**Work required**
Search the records for "edtf" and copy each line that holds it.

**Data to use**
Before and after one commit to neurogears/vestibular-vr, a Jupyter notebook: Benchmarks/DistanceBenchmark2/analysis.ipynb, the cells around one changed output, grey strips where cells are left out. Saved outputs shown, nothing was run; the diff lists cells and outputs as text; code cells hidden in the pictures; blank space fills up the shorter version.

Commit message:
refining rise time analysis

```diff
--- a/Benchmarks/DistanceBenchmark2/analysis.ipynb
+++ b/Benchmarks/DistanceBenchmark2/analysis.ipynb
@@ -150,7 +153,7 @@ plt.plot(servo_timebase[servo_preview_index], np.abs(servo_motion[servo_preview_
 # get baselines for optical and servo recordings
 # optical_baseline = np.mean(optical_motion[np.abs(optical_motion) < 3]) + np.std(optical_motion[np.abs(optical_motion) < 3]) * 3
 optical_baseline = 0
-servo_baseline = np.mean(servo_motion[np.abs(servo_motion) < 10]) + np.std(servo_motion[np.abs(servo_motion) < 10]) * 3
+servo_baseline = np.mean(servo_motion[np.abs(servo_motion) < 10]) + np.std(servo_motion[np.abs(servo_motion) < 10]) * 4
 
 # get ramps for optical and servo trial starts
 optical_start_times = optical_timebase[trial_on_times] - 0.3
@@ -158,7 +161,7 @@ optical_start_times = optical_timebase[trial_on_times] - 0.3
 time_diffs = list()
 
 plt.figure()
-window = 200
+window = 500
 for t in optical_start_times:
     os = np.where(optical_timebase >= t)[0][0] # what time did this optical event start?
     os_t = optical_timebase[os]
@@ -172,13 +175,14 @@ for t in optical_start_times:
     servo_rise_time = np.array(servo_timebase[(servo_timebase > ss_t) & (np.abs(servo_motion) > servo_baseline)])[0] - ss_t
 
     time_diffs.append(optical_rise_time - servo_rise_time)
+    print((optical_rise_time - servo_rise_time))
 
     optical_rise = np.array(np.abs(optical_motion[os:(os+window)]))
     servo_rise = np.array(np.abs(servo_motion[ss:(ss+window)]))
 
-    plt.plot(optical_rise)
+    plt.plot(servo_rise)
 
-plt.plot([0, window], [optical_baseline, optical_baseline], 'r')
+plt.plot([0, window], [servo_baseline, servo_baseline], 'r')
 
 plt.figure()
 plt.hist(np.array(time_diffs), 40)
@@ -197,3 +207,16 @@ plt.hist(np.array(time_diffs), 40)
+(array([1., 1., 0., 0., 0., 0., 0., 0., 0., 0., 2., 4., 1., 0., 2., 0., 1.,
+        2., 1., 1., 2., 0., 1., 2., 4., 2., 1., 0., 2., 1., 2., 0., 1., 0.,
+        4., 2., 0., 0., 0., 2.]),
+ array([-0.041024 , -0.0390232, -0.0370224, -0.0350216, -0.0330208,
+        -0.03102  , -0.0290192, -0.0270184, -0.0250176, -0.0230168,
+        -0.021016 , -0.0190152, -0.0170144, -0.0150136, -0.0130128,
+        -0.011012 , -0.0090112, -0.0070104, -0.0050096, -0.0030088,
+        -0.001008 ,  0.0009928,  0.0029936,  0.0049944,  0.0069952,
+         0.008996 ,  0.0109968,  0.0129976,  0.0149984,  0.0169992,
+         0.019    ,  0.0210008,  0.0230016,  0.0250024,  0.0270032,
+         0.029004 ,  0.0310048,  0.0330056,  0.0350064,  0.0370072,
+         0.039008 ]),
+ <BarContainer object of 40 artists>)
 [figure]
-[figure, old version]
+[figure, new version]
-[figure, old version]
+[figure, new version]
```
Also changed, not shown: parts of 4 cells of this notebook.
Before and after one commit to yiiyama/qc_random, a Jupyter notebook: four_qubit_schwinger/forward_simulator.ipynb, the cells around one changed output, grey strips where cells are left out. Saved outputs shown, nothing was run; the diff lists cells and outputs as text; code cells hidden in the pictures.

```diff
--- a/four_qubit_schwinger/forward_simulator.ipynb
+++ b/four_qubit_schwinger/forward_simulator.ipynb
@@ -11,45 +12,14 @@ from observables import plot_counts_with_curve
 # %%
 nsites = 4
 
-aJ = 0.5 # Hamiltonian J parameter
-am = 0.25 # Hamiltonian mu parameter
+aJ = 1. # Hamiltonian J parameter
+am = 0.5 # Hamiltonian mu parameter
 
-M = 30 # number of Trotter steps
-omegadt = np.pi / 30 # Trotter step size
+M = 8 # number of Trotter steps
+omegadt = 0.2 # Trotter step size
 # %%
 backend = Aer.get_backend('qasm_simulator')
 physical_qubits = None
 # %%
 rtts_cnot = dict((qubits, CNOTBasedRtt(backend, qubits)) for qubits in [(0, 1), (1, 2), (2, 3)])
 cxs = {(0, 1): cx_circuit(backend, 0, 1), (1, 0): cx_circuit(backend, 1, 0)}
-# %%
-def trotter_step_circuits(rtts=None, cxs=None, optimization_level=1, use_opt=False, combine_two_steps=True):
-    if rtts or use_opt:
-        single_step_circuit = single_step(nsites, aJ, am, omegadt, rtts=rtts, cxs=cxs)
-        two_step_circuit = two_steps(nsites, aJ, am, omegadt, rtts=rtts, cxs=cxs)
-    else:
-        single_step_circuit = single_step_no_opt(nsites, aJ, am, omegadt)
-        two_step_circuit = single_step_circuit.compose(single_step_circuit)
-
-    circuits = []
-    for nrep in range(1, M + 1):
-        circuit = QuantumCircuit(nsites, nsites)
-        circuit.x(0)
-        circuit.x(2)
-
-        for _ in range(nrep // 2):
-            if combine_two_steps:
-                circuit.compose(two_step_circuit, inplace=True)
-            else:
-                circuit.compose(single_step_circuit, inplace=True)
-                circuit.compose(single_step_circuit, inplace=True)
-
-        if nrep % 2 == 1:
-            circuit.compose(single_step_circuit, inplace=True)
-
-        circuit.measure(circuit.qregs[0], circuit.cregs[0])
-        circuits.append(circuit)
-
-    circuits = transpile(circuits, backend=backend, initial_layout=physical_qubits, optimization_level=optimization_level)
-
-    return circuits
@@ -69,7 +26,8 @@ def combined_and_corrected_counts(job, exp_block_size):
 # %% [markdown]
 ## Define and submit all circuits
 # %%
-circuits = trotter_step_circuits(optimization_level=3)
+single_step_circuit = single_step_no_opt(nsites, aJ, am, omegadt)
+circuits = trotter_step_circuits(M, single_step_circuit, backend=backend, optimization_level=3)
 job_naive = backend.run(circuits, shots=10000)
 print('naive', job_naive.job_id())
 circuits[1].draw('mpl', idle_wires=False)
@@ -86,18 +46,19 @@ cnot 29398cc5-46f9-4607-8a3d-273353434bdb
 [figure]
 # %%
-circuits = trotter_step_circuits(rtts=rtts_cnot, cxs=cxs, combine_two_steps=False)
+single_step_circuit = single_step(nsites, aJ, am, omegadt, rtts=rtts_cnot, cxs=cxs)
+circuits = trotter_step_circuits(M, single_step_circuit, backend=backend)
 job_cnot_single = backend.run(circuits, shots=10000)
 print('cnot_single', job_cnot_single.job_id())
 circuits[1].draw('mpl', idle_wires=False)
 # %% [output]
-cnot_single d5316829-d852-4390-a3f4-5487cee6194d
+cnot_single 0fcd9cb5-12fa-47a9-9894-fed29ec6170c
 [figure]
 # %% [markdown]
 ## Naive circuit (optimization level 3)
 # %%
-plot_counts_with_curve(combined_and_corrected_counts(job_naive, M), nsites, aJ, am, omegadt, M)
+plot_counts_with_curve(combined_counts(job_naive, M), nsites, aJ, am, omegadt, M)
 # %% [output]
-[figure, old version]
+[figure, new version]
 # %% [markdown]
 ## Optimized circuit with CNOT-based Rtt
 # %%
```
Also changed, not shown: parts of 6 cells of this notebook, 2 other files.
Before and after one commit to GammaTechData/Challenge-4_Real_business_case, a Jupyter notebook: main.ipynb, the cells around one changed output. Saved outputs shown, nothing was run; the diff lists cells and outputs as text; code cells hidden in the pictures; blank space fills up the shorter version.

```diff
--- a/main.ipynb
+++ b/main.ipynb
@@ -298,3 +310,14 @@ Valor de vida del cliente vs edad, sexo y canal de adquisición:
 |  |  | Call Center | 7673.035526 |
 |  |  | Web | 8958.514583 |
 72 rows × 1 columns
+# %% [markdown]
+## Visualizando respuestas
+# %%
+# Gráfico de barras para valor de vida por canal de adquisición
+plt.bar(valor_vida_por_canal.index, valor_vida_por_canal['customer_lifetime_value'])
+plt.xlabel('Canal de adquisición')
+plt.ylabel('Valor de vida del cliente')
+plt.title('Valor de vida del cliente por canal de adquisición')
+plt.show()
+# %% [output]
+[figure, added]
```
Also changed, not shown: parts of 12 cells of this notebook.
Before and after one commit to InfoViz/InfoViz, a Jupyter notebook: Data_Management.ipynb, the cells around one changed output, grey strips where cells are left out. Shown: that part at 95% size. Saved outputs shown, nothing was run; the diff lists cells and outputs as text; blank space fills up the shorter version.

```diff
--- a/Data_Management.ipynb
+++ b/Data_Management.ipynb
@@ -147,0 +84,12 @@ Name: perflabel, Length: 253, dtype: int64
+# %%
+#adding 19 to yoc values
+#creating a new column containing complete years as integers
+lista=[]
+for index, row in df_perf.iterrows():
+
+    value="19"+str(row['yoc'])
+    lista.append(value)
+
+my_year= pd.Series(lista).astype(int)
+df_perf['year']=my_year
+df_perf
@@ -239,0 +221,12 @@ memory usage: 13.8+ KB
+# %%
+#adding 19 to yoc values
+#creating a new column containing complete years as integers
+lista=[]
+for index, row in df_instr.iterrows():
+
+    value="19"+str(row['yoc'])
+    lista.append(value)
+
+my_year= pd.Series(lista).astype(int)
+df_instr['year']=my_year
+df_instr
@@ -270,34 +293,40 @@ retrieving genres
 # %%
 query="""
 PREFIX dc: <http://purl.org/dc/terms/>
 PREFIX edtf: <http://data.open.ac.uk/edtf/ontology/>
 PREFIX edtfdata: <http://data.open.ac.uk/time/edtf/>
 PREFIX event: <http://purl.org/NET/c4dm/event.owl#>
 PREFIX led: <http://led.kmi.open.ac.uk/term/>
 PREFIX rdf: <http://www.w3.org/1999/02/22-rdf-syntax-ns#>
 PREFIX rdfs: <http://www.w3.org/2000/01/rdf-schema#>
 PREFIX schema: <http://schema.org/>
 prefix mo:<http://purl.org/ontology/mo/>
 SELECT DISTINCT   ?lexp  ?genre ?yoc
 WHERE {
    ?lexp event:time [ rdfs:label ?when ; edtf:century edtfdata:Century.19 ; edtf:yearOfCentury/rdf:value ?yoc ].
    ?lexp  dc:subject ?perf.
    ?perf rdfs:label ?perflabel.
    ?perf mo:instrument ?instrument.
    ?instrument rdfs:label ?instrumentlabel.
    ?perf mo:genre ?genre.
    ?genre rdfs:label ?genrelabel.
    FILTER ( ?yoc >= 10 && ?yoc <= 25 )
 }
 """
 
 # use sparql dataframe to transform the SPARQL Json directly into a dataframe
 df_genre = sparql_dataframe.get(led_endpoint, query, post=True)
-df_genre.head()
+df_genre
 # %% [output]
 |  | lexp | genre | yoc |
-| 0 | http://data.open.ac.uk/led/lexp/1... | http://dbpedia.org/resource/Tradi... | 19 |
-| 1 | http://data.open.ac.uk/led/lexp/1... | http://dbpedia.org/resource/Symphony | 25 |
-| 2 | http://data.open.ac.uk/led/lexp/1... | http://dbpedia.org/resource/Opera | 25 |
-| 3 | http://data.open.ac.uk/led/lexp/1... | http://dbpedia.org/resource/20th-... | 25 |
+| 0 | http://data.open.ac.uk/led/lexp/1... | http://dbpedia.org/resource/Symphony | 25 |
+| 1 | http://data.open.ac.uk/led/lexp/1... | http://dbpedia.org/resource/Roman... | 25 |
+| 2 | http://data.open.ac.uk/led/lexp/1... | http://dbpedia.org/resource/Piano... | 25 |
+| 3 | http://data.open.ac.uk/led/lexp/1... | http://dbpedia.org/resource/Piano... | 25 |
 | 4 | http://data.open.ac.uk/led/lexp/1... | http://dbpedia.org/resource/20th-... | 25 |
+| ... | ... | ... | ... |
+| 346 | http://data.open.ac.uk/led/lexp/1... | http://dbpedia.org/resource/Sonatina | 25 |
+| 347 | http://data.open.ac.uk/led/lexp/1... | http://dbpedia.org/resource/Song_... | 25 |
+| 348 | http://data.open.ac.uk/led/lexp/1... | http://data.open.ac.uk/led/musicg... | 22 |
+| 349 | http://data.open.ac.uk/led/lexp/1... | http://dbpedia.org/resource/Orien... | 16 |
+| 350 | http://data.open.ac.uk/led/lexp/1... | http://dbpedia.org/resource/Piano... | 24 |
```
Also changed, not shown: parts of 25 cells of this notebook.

**Result for this task**
 PREFIX edtf: <http://data.open.ac.uk/edtf/ontology/>
 PREFIX edtfdata: <http://data.open.ac.uk/time/edtf/>
    ?lexp event:time [ rdfs:label ?when ; edtf:century edtfdata:Century.19 ; edtf:yearOfCentury/rdf:value ?yoc ].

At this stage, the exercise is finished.